Exercise brief
What lines in the entries below contain the word "blog"? Copy all of them.

[Version difference data]
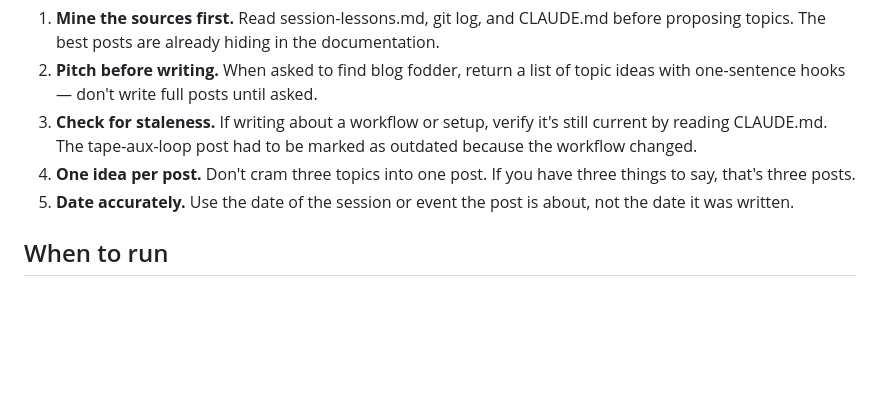
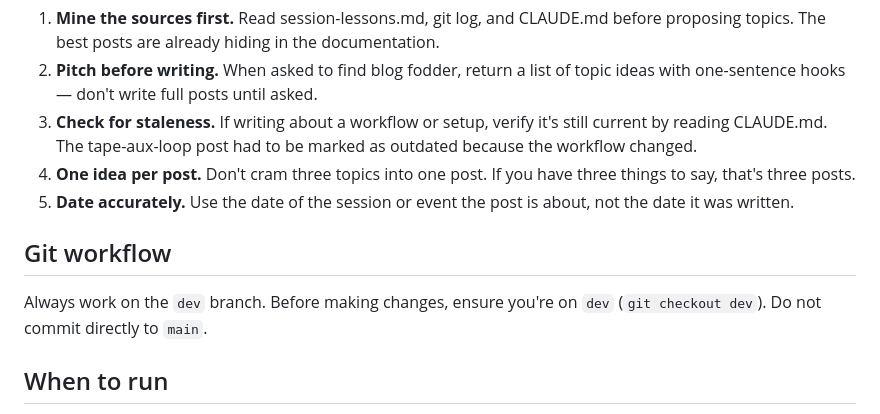
Before and after one commit to ldenman/studio-setup, a Markdown page: .claude/agents/blog.md, the part around the change. Drawn GitHub-style; blank space fills up the shorter version.

Commit message:
blog and copy agents: work on dev branch only
Co-Authored-By: Claude Sonnet 4.6 <noreply@anthropic.com>

```diff
--- a/.claude/agents/blog.md
+++ b/.claude/agents/blog.md
@@ -88,6 +88,10 @@ Every blog post needs a hero image. Create an SVG illustration for each post and
 4. **One idea per post.** Don't cram three topics into one post. If you have three things to say, that's three posts.
 5. **Date accurately.** Use the date of the session or event the post is about, not the date it was written.
 
+## Git workflow
+
+Always work on the `dev` branch. Before making changes, ensure you're on `dev` (`git checkout dev`). Do not commit directly to `main`.
+
 ## When to run
 
 - When asked to find blog topics or write posts
```
Also changed, not shown: .claude/agents/copy.md (+4 -0 lines).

Task response
Before and after one commit to ldenman/studio-setup, a Markdown page: .claude/agents/blog.md, the part around the change. Drawn GitHub-style; blank space fills up the shorter version.
blog and copy agents: work on dev branch only
--- a/.claude/agents/blog.md
+++ b/.claude/agents/blog.md
@@ -88,6 +88,10 @@ Every blog post needs a hero image. Create an SVG illustration for each post and
 - When asked to find blog topics or write posts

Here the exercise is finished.